Top of Source data

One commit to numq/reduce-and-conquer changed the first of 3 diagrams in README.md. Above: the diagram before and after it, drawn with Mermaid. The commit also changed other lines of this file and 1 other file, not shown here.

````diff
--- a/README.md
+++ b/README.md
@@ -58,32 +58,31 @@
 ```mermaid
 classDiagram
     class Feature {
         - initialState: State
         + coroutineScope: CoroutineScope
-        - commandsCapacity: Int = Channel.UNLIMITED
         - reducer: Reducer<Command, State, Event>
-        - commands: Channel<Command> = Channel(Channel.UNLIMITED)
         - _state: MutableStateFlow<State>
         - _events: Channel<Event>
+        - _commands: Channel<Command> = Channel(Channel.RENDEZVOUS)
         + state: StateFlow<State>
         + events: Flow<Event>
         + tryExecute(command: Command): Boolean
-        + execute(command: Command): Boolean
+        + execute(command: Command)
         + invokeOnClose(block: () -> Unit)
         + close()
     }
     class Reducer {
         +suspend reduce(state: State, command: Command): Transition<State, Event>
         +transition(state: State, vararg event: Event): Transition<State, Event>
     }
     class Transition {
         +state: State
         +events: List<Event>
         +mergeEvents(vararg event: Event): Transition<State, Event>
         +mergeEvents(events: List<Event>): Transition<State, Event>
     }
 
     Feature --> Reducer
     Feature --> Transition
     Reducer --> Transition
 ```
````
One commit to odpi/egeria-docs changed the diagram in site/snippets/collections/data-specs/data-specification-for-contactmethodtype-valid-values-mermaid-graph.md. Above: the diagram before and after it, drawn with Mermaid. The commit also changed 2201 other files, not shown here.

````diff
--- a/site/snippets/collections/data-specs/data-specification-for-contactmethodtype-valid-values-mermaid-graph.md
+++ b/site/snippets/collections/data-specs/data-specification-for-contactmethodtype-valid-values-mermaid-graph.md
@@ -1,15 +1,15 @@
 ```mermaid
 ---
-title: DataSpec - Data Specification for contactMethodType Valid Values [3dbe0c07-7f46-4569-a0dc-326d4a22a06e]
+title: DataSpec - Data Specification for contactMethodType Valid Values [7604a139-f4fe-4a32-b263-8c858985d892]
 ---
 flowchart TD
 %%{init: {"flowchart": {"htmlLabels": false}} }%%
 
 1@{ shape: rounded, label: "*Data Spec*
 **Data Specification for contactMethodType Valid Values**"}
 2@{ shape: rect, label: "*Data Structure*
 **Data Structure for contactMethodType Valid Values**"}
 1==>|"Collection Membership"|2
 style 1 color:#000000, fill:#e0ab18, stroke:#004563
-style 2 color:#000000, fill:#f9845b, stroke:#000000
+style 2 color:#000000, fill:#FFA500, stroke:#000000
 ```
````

Bottom of Source data

* **Task brief**
What is needed is the number of lines in the data that contain "Transition", given with nothing else.

* **Solution for this problem**
7